Supplied information:

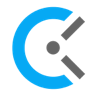
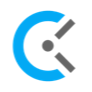
Squashed commit of the following:
commit c672818259a59cd73f07c5f4d7d6e2e33379d2c6
Author: Tyme Dev <dev@tyme-app.com>
Date:   Wed Oct 2 12:19:27 2024 +0200

    updasted internal types

commit 5bbb85cbdc7fb55624fce0dfd09f3a25999d6624
Author: Tyme Dev <dev@tyme-app.com>
Date:   Wed Oct 2 12:10:32 2024 +0200

    bumped version

commit 462f3fe0818e50be303fff62fe5f1ac5d33ebc26
Author: Tyme Dev <dev@tyme-app.com>
Date:   Wed Oct 2 12:09:02 2024 +0200

    updated icons and renamed lexoffice > Lexware Office

commit 335bcca0137ab6c2728f52b7bb5c28c202616069
Author: Tyme Dev <dev@tyme-app.com>
Date:   Mon Sep 30 12:21:39 2024 +0200

    external link

commit f14b525c0182c1e35fd4a51dc2bb165b7c23a3e7
Author: Tyme Dev <dev@tyme-app.com>
Date:   Mon Sep 30 12:09:02 2024 +0200

    added internal links / types

commit 9f1c979188f7c6271243d6c5f51115c958cb5855
Merge: 10c32b8 c045d63
Author: Tyme Dev <dev@tyme-app.com>
Date:   Mon Sep 30 12:07:53 2024 +0200

    Merge branch 'main' into staging

commit 10c32b8a6ff85bb628e6cae2a65926465180c871
Author: Tyme Dev <dev@tyme-app.com>
Date:   Mon Sep 30 10:01:49 2024 +0200

    applied formatter

commit bb448cfc5ca760b51a1d20da953c6259efa824e5
Author: Tyme Dev <dev@tyme-app.com>
Date:   Mon Sep 30 10:00:07 2024 +0200

    got rid of old name & summary properties

commit bdfbda9b7cc5d42859292f046c9dcf382ad609d5
Author: Lars <t1xx3n@gmail.com>
Date:   Mon Sep 30 09:45:55 2024 +0200

    feat: Jira import plugin (#11)

    * feat: add jira import plugin
[…]

diff --git a/LexofficeInvoices/README.md b/LexofficeInvoices/README.md
@@ -1,6 +1,6 @@
 # lexoffice Invoices
 
-This plugin lets you export your recorded times to [lexoffice](https://www.lexoffice.de).
+This plugin lets you export your recorded times to [Lexware Office](https://office.lexware.de).
 You can view a preview of the invoice before actually sending it to Lexoffice.
 
-The plugin uses the [lexoffice API](https://developers.lexoffice.io/docs/) to send the data to lexoffice.
+The plugin uses the [Lexware Office API](https://developers.lexoffice.io/docs/) to send the data to lexoffice.

diff --git a/README.md b/README.md
@@ -33,7 +33,7 @@ This file defines the type, version, compatibility and entry point for the plugi
   "type": "[export|import]",
   "author": "John Doe",
   "authorUrl": "https://www.tyme-app.com",
-  "icon": "some_icon96x96.png",
+  "icon": "some_icon92x92.png",
   "scriptName": "script.js",
   "scriptMain": "createInvoice()", // the method to call when exporting
   "scriptPreview": "generatePreview()", // the method to call when generating a preview (HTML is expected in return), only export plugins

Exercise requirements: In the listing above, find the line with "10:01:49 2024 +0200" and the line with "# lexoffice Invoices", then print exactly those two lines and every line between them, and nothing more.

Written answer:
Date:   Mon Sep 30 10:01:49 2024 +0200

    applied formatter

commit bb448cfc5ca760b51a1d20da953c6259efa824e5
Author: Tyme Dev <dev@tyme-app.com>
Date:   Mon Sep 30 10:00:07 2024 +0200

    got rid of old name & summary properties

commit bdfbda9b7cc5d42859292f046c9dcf382ad609d5
Author: Lars <t1xx3n@gmail.com>
Date:   Mon Sep 30 09:45:55 2024 +0200

    feat: Jira import plugin (#11)

    * feat: add jira import plugin
[…]

diff --git a/LexofficeInvoices/README.md b/LexofficeInvoices/README.md
@@ -1,6 +1,6 @@
 # lexoffice Invoices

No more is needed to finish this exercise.